(What you will do): Copy the listing below exactly. Pictures stay out of it.

(Records for processing):

══════════════════════════════

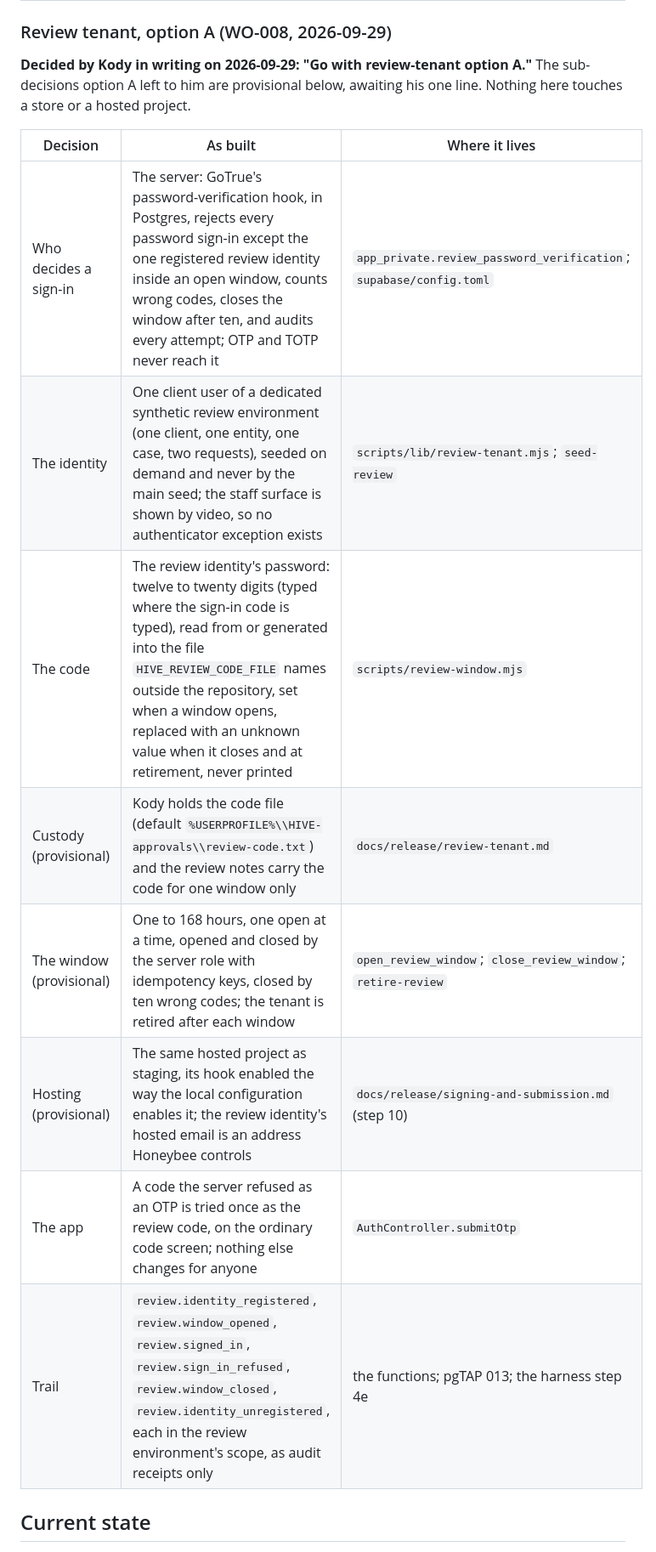
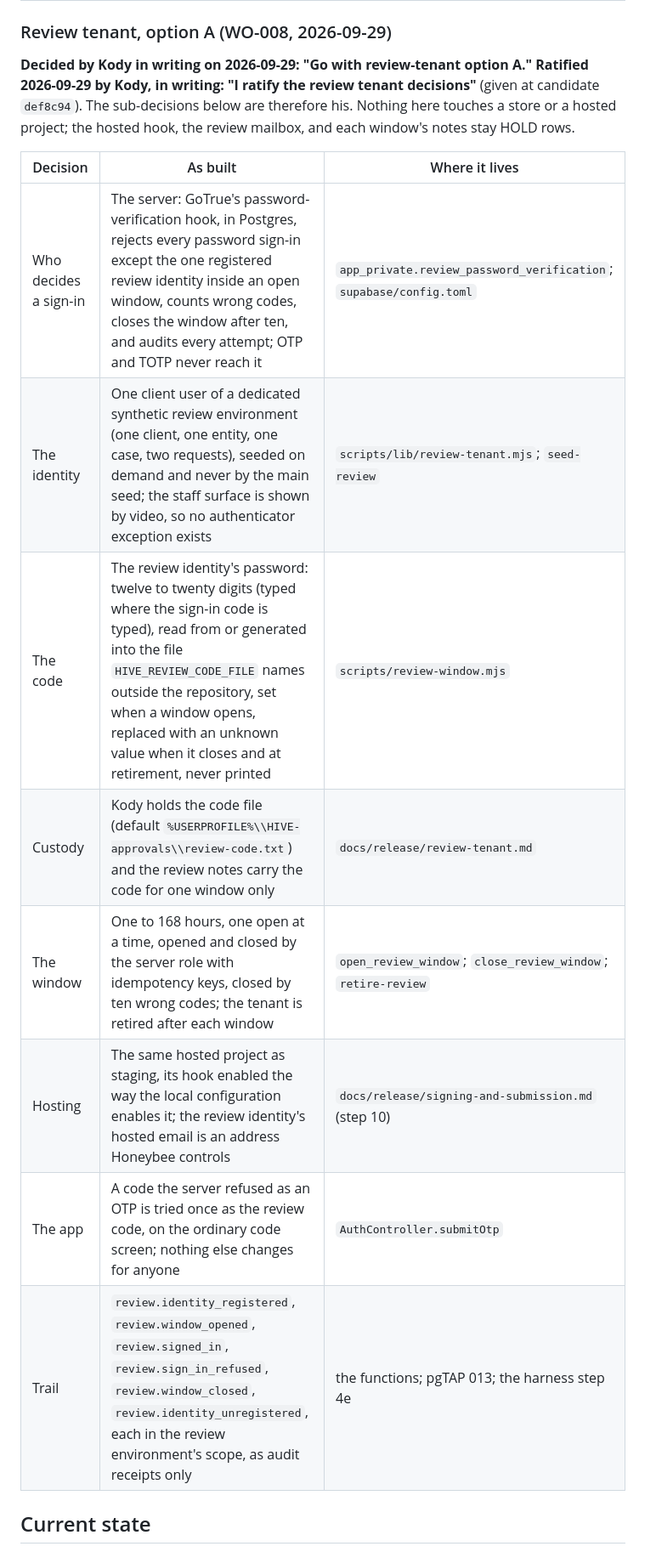
Before and after one commit to krogers-dev/Lighthouse, a Markdown page: hive-app/security/APPROVALS.md, the part around the change. Shown at 85% size. GitHub-like rendering.

Commit message:
Record Kody's ratification of the review tenant decisions (2026-09-29, at candidate def8c94)
Co-Authored-By: Claude Fable 5.1 <noreply@anthropic.com>

```diff
--- a/hive-app/security/APPROVALS.md
+++ b/hive-app/security/APPROVALS.md
@@ -184,19 +184,21 @@ grants it in writing.
 ### Review tenant, option A (WO-008, 2026-09-29)
 
 **Decided by Kody in writing on 2026-09-29: "Go with review-tenant option
-A."** The sub-decisions option A left to him are provisional below,
-awaiting his one line. Nothing here touches a store or a hosted project.
+A." Ratified 2026-09-29 by Kody, in writing: "I ratify the review tenant
+decisions"** (given at candidate `def8c94`). The sub-decisions below are
+therefore his. Nothing here touches a store or a hosted project; the
+hosted hook, the review mailbox, and each window's notes stay HOLD rows.
 
-| Decision                 | As built                                                                                                                                                                                                                                                                                            | Where it lives                                                     |
-| ------------------------ | --------------------------------------------------------------------------------------------------------------------------------------------------------------------------------------------------------------------------------------------------------------------------------------------------- | ------------------------------------------------------------------ |
-| Who decides a sign-in    | The server: GoTrue's password-verification hook, in Postgres, rejects every password sign-in except the one registered review identity inside an open window, counts wrong codes, closes the window after ten, and audits every attempt; OTP and TOTP never reach it                                | `app_private.review_password_verification`; `supabase/config.toml` |
-| The identity             | One client user of a dedicated synthetic review environment (one client, one entity, one case, two requests), seeded on demand and never by the main seed; the staff surface is shown by video, so no authenticator exception exists                                                                | `scripts/lib/review-tenant.mjs`; `seed-review`                     |
-| The code                 | The review identity's password: twelve to twenty digits (typed where the sign-in code is typed), read from or generated into the file `HIVE_REVIEW_CODE_FILE` names outside the repository, set when a window opens, replaced with an unknown value when it closes and at retirement, never printed | `scripts/review-window.mjs`                                        |
-| Custody (provisional)    | Kody holds the code file (default `%USERPROFILE%\\HIVE-approvals\\review-code.txt`) and the review notes carry the code for one window only                                                                                                                                                         | `docs/release/review-tenant.md`                                    |
-| The window (provisional) | One to 168 hours, one open at a time, opened and closed by the server role with idempotency keys, closed by ten wrong codes; the tenant is retired after each window                                                                                                                                | `open_review_window`; `close_review_window`; `retire-review`       |
-| Hosting (provisional)    | The same hosted project as staging, its hook enabled the way the local configuration enables it; the review identity's hosted email is an address Honeybee controls                                                                                                                                 | `docs/release/signing-and-submission.md` (step 10)                 |
-| The app                  | A code the server refused as an OTP is tried once as the review code, on the ordinary code screen; nothing else changes for anyone                                                                                                                                                                  | `AuthController.submitOtp`                                         |
-| Trail                    | `review.identity_registered`, `review.window_opened`, `review.signed_in`, `review.sign_in_refused`, `review.window_closed`, `review.identity_unregistered`, each in the review environment's scope, as audit receipts only                                                                          | the functions; pgTAP 013; the harness step 4e                      |
+| Decision              | As built                                                                                                                                                                                                                                                                                            | Where it lives                                                     |
+| --------------------- | --------------------------------------------------------------------------------------------------------------------------------------------------------------------------------------------------------------------------------------------------------------------------------------------------- | ------------------------------------------------------------------ |
+| Who decides a sign-in | The server: GoTrue's password-verification hook, in Postgres, rejects every password sign-in except the one registered review identity inside an open window, counts wrong codes, closes the window after ten, and audits every attempt; OTP and TOTP never reach it                                | `app_private.review_password_verification`; `supabase/config.toml` |
+| The identity          | One client user of a dedicated synthetic review environment (one client, one entity, one case, two requests), seeded on demand and never by the main seed; the staff surface is shown by video, so no authenticator exception exists                                                                | `scripts/lib/review-tenant.mjs`; `seed-review`                     |
+| The code              | The review identity's password: twelve to twenty digits (typed where the sign-in code is typed), read from or generated into the file `HIVE_REVIEW_CODE_FILE` names outside the repository, set when a window opens, replaced with an unknown value when it closes and at retirement, never printed | `scripts/review-window.mjs`                                        |
+| Custody               | Kody holds the code file (default `%USERPROFILE%\\HIVE-approvals\\review-code.txt`) and the review notes carry the code for one window only                                                                                                                                                         | `docs/release/review-tenant.md`                                    |
+| The window            | One to 168 hours, one open at a time, opened and closed by the server role with idempotency keys, closed by ten wrong codes; the tenant is retired after each window                                                                                                                                | `open_review_window`; `close_review_window`; `retire-review`       |
+| Hosting               | The same hosted project as staging, its hook enabled the way the local configuration enables it; the review identity's hosted email is an address Honeybee controls                                                                                                                                 | `docs/release/signing-and-submission.md` (step 10)                 |
+| The app               | A code the server refused as an OTP is tried once as the review code, on the ordinary code screen; nothing else changes for anyone                                                                                                                                                                  | `AuthController.submitOtp`                                         |
+| Trail                 | `review.identity_registered`, `review.window_opened`, `review.signed_in`, `review.sign_in_refused`, `review.window_closed`, `review.identity_unregistered`, each in the review environment's scope, as audit receipts only                                                                          | the functions; pgTAP 013; the harness step 4e                      |
 
 ## Current state
 
```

══════════════════════════════

(Answer section):
Before and after one commit to krogers-dev/Lighthouse, a Markdown page: hive-app/security/APPROVALS.md, the part around the change. Shown at 85% size. GitHub-like rendering.

Commit message:
Record Kody's ratification of the review tenant decisions (2026-09-29, at candidate def8c94)
Co-Authored-By: Claude Fable 5.1 <noreply@anthropic.com>

```diff
--- a/hive-app/security/APPROVALS.md
+++ b/hive-app/security/APPROVALS.md
@@ -184,19 +184,21 @@ grants it in writing.
 ### Review tenant, option A (WO-008, 2026-09-29)
 
 **Decided by Kody in writing on 2026-09-29: "Go with review-tenant option
-A."** The sub-decisions option A left to him are provisional below,
-awaiting his one line. Nothing here touches a store or a hosted project.
+A." Ratified 2026-09-29 by Kody, in writing: "I ratify the review tenant
+decisions"** (given at candidate `def8c94`). The sub-decisions below are
+therefore his. Nothing here touches a store or a hosted project; the
+hosted hook, the review mailbox, and each window's notes stay HOLD rows.
 
-| Decision                 | As built                                                                                                                                                                                                                                                                                            | Where it lives                                                     |
-| ------------------------ | --------------------------------------------------------------------------------------------------------------------------------------------------------------------------------------------------------------------------------------------------------------------------------------------------- | ------------------------------------------------------------------ |
-| Who decides a sign-in    | The server: GoTrue's password-verification hook, in Postgres, rejects every password sign-in except the one registered review identity inside an open window, counts wrong codes, closes the window after ten, and audits every attempt; OTP and TOTP never reach it                                | `app_private.review_password_verification`; `supabase/config.toml` |
-| The identity             | One client user of a dedicated synthetic review environment (one client, one entity, one case, two requests), seeded on demand and never by the main seed; the staff surface is shown by video, so no authenticator exception exists                                                                | `scripts/lib/review-tenant.mjs`; `seed-review`                     |
-| The code                 | The review identity's password: twelve to twenty digits (typed where the sign-in code is typed), read from or generated into the file `HIVE_REVIEW_CODE_FILE` names outside the repository, set when a window opens, replaced with an unknown value when it closes and at retirement, never printed | `scripts/review-window.mjs`                                        |
-| Custody (provisional)    | Kody holds the code file (default `%USERPROFILE%\\HIVE-approvals\\review-code.txt`) and the review notes carry the code for one window only                                                                                                                                                         | `docs/release/review-tenant.md`                                    |
-| The window (provisional) | One to 168 hours, one open at a time, opened and closed by the server role with idempotency keys, closed by ten wrong codes; the tenant is retired after each window                                                                                                                                | `open_review_window`; `close_review_window`; `retire-review`       |
-| Hosting (provisional)    | The same hosted project as staging, its hook enabled the way the local configuration enables it; the review identity's hosted email is an address Honeybee controls                                                                                                                                 | `docs/release/signing-and-submission.md` (step 10)                 |
-| The app                  | A code the server refused as an OTP is tried once as the review code, on the ordinary code screen; nothing else changes for anyone                                                                                                                                                                  | `AuthController.submitOtp`                                         |
-| Trail                    | `review.identity_registered`, `review.window_opened`, `review.signed_in`, `review.sign_in_refused`, `review.window_closed`, `review.identity_unregistered`, each in the review environment's scope, as audit receipts only                                                                          | the functions; pgTAP 013; the harness step 4e                      |
+| Decision              | As built                                                                                                                                                                                                                                                                                            | Where it lives                                                     |
+| --------------------- | --------------------------------------------------------------------------------------------------------------------------------------------------------------------------------------------------------------------------------------------------------------------------------------------------- | ------------------------------------------------------------------ |
+| Who decides a sign-in | The server: GoTrue's password-verification hook, in Postgres, rejects every password sign-in except the one registered review identity inside an open window, counts wrong codes, closes the window after ten, and audits every attempt; OTP and TOTP never reach it                                | `app_private.review_password_verification`; `supabase/config.toml` |
+| The identity          | One client user of a dedicated synthetic review environment (one client, one entity, one case, two requests), seeded on demand and never by the main seed; the staff surface is shown by video, so no authenticator exception exists                                                                | `scripts/lib/review-tenant.mjs`; `seed-review`                     |
+| The code              | The review identity's password: twelve to twenty digits (typed where the sign-in code is typed), read from or generated into the file `HIVE_REVIEW_CODE_FILE` names outside the repository, set when a window opens, replaced with an unknown value when it closes and at retirement, never printed | `scripts/review-window.mjs`                                        |
+| Custody               | Kody holds the code file (default `%USERPROFILE%\\HIVE-approvals\\review-code.txt`) and the review notes carry the code for one window only                                                                                                                                                         | `docs/release/review-tenant.md`                                    |
+| The window            | One to 168 hours, one open at a time, opened and closed by the server role with idempotency keys, closed by ten wrong codes; the tenant is retired after each window                                                                                                                                | `open_review_window`; `close_review_window`; `retire-review`       |
+| Hosting               | The same hosted project as staging, its hook enabled the way the local configuration enables it; the review identity's hosted email is an address Honeybee controls                                                                                                                                 | `docs/release/signing-and-submission.md` (step 10)                 |
+| The app               | A code the server refused as an OTP is tried once as the review code, on the ordinary code screen; nothing else changes for anyone                                                                                                                                                                  | `AuthController.submitOtp`                                         |
+| Trail                 | `review.identity_registered`, `review.window_opened`, `review.signed_in`, `review.sign_in_refused`, `review.window_closed`, `review.identity_unregistered`, each in the review environment's scope, as audit receipts only                                                                          | the functions; pgTAP 013; the harness step 4e                      |
 
 ## Current state
 
```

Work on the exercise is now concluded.